First, the bad news is that everyone must apply the required operating system patches for this vulnerability, and it will likely negatively impact application performance. The performance impact will continue until microprocessor vendors come up with good fixes and release new hardware – and this will likely take significant time.
However, delaying deployment of these patches would be a serious mistake – the security impact of the vulnerabilities in question is substantial and exceptionally dangerous. Whilst it is our recommendation that operating system vendor patches are applied as soon as possible, we also recommend in the strongest terms that no-one should assume that systems residing behind firewalls are safe.
The good news is that all major cloud providers (Amazon, Google, and Microsoft) have already patched their own infrastructure, and there should be no worry of added vulnerability from running on a public cloud platform over running on your own hardware. There may be a significant performance impact in either the cloud or physical infrastructure case, but in the cloud environment, this can be mitigated by spinning up additional virtual machine instances if needed (and indeed many may find that auto-scaled systems have already done so), which is difficult to do in a physical data center.
Processor vendors and cloud providers may face significant financial impact because of this vulnerability, but that is only of indirect interest to our customers. Almost everyone with physical infrastructure is ultimately likely to need to do a hardware refresh as a result of this vulnerability; organizations like AWS, with enormous investments in physical hardware, will feel that impact most acutely.
However, this set of vulnerabilities should not significantly alter the outcome of decisions regarding cloud vs. physical infrastructure. Indeed, the advantage of third party managed cloud environments is that the vendor is responsible for rolling out new hardware (and has a strong commercial incentive to do so).

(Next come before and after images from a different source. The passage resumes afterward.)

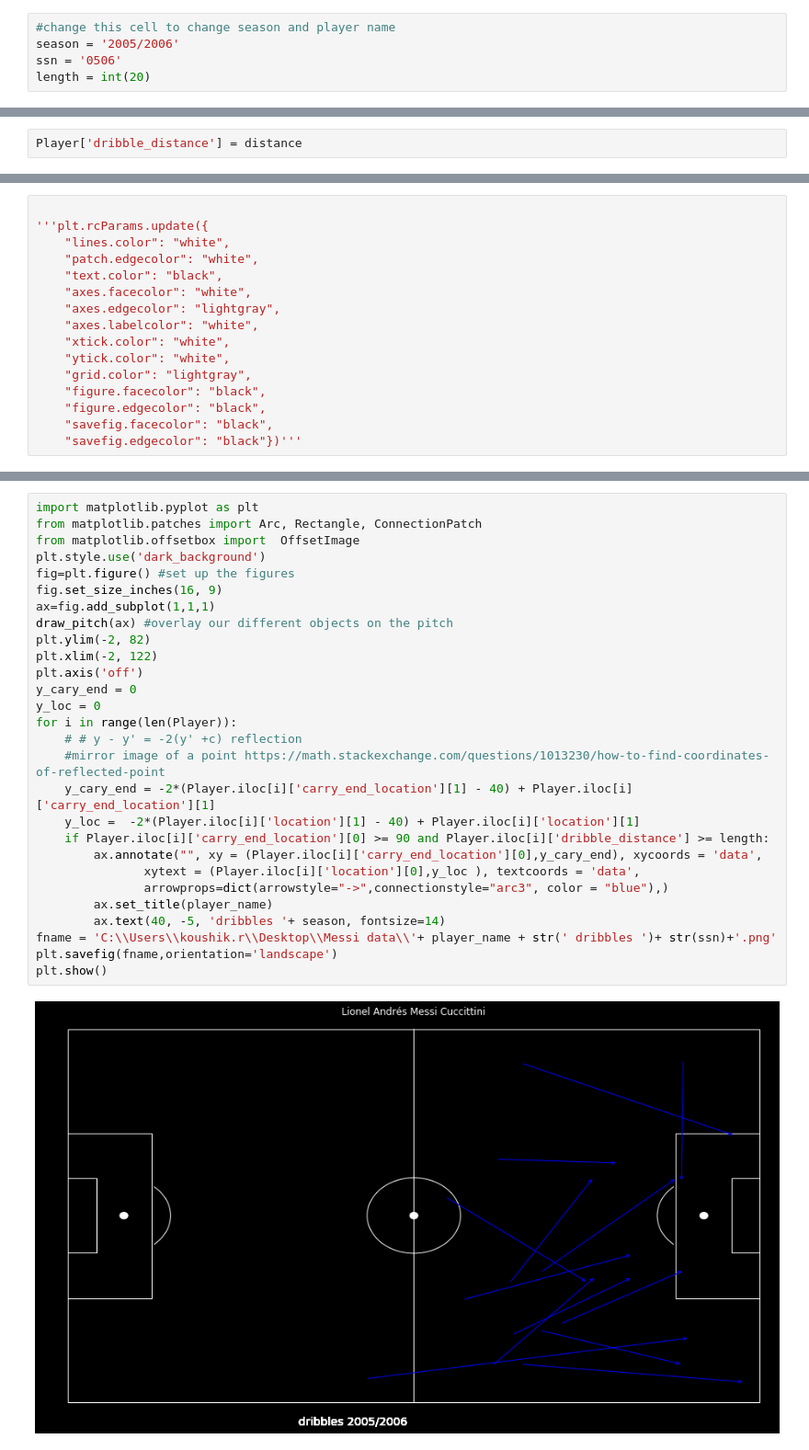
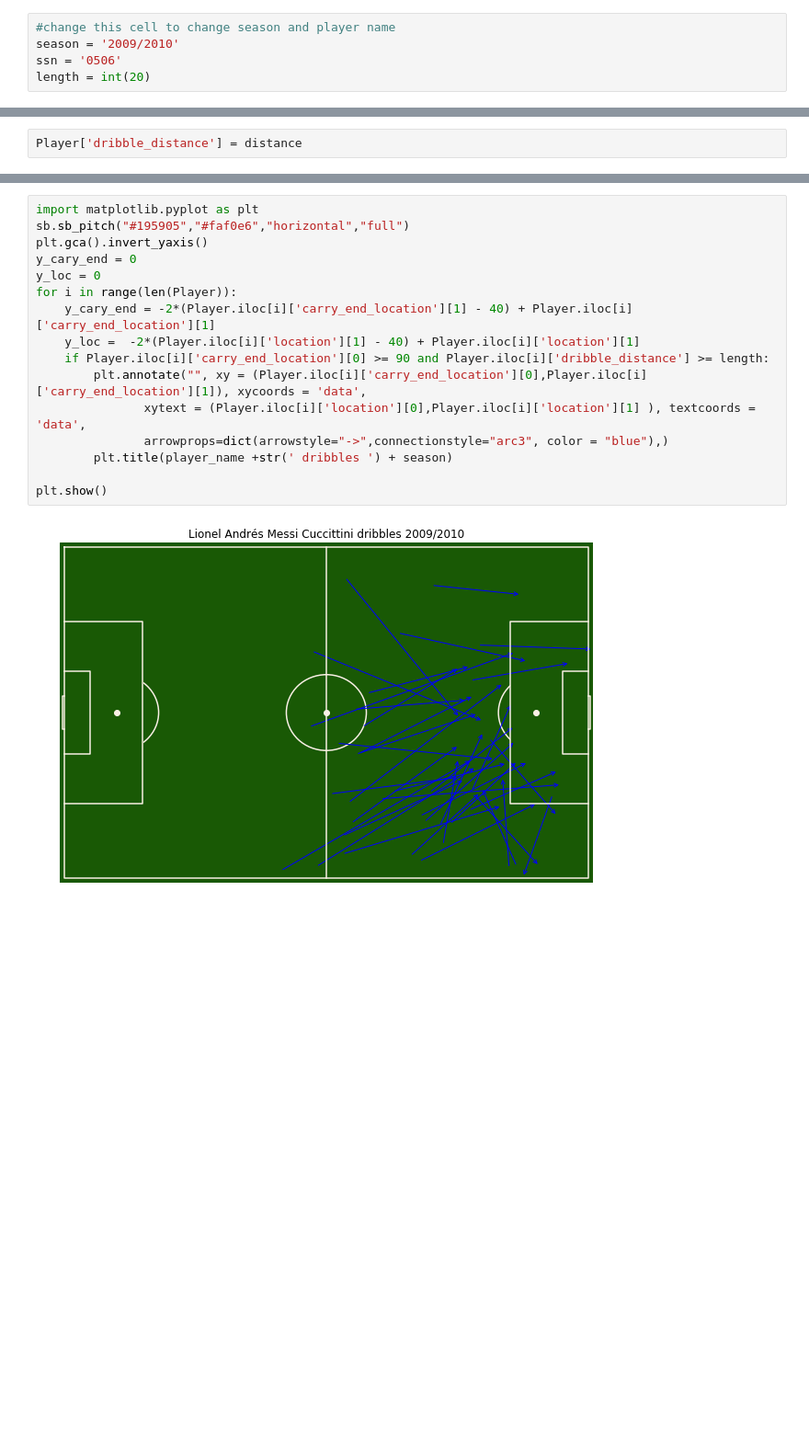
Before and after one commit to koushikkirugulige/Football-Analytics, a Jupyter notebook: Dribbles by player and season.ipynb, the cells around one changed output, grey strips where cells are left out. Shown: that part at 92% size. Drawn from its saved outputs; the diff is of its cells as text; blank space fills up the shorter version.

Commit message:
new pitch map

```diff
--- a/Dribbles by player and season.ipynb
+++ b/Dribbles by player and season.ipynb
@@ -1,6 +1,6 @@
 # %%
 #change this cell to change season and player name
-season = '2005/2006'
+season = '2009/2010'
 ssn = '0506'
 length = int(20)
 # %%
@@ -89,16 +61,0 @@ def draw_pitch(ax):
-# %%
-
-'''plt.rcParams.update({
-    "lines.color": "white",
-    "patch.edgecolor": "white",
-    "text.color": "black",
-    "axes.facecolor": "white",
-    "axes.edgecolor": "lightgray",
-    "axes.labelcolor": "white",
-    "xtick.color": "white",
-    "ytick.color": "white",
-    "grid.color": "lightgray",
-    "figure.facecolor": "black",
-    "figure.edgecolor": "black",
-    "savefig.facecolor": "black",
-    "savefig.edgecolor": "black"})'''
@@ -107,30 +62,18 @@ def draw_pitch(ax):
 # %%
 import matplotlib.pyplot as plt
-from matplotlib.patches import Arc, Rectangle, ConnectionPatch
-from matplotlib.offsetbox import  OffsetImage
-plt.style.use('dark_background')
-fig=plt.figure() #set up the figures
-fig.set_size_inches(16, 9)
-ax=fig.add_subplot(1,1,1)
-draw_pitch(ax) #overlay our different objects on the pitch
-plt.ylim(-2, 82)
-plt.xlim(-2, 122)
-plt.axis('off')
+sb.sb_pitch("#195905","#faf0e6","horizontal","full")
+plt.gca().invert_yaxis()
 y_cary_end = 0
 y_loc = 0
 for i in range(len(Player)):
-    # # y - y' = -2(y' +c) reflection
-    #mirror image of a point https://math.stackexchange.com/questions/1013230/how-to-find-coordinates-of-reflected-point
     y_cary_end = -2*(Player.iloc[i]['carry_end_location'][1] - 40) + Player.iloc[i]['carry_end_location'][1]
     y_loc =  -2*(Player.iloc[i]['location'][1] - 40) + Player.iloc[i]['location'][1]
     if Player.iloc[i]['carry_end_location'][0] >= 90 and Player.iloc[i]['dribble_distance'] >= length:
-        ax.annotate("", xy = (Player.iloc[i]['carry_end_location'][0],y_cary_end), xycoords = 'data',
-               xytext = (Player.iloc[i]['location'][0],y_loc ), textcoords = 'data',
+        plt.annotate("", xy = (Player.iloc[i]['carry_end_location'][0],Player.iloc[i]['carry_end_location'][1]), xycoords = 'data',
+               xytext = (Player.iloc[i]['location'][0],Player.iloc[i]['location'][1] ), textcoords = 'data',
                arrowprops=dict(arrowstyle="->",connectionstyle="arc3", color = "blue"),)
-        ax.set_title(player_name)
-        ax.text(40, -5, 'dribbles '+ season, fontsize=14)
-fname = 'C:\\Users\\koushik.r\\Desktop\\Messi data\\'+ player_name + str(' dribbles ')+ str(ssn)+'.png'
-plt.savefig(fname,orientation='landscape')
+        plt.title(player_name +str(' dribbles ') + season)
+
 plt.show()
 # %% [output]
-[figure, old version]
+[figure, new version]
```
Also changed, not shown: parts of 5 cells of this notebook.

As for the security impact, it should be noted that this is likely not the last we will see of this problem. The Spectre attack, in particular, is quite general and will doubtless lead to announcements of additional vulnerabilities in coming weeks and months. Proof of concept code that allows in-browser exploitation (including theft of passwords and keys from other browser tabs) has already appeared, and may result in high priority patches to browsers in the near future.
It is not clear what the long-term hardware fix for the problem will be, and it will take quite some time for Intel, AMD, ARM, and other vendors to come up with permanent solutions to this side channel attack. Even once such solutions are designed, hardware will take long periods to design, manufacture, and ship.
The message for you to take away is that the situation may get worse before it gets better, and we all must remain vigilant about monitoring the security situation and deploying additional patches and mitigations as they appear. Now is the time to make sure your patching and vulnerability management processes are in great shape.
(Full technical details of the attacks may be found at https://spectreattack.com/)
Written by Chris Buckley and Perry E. Metzger.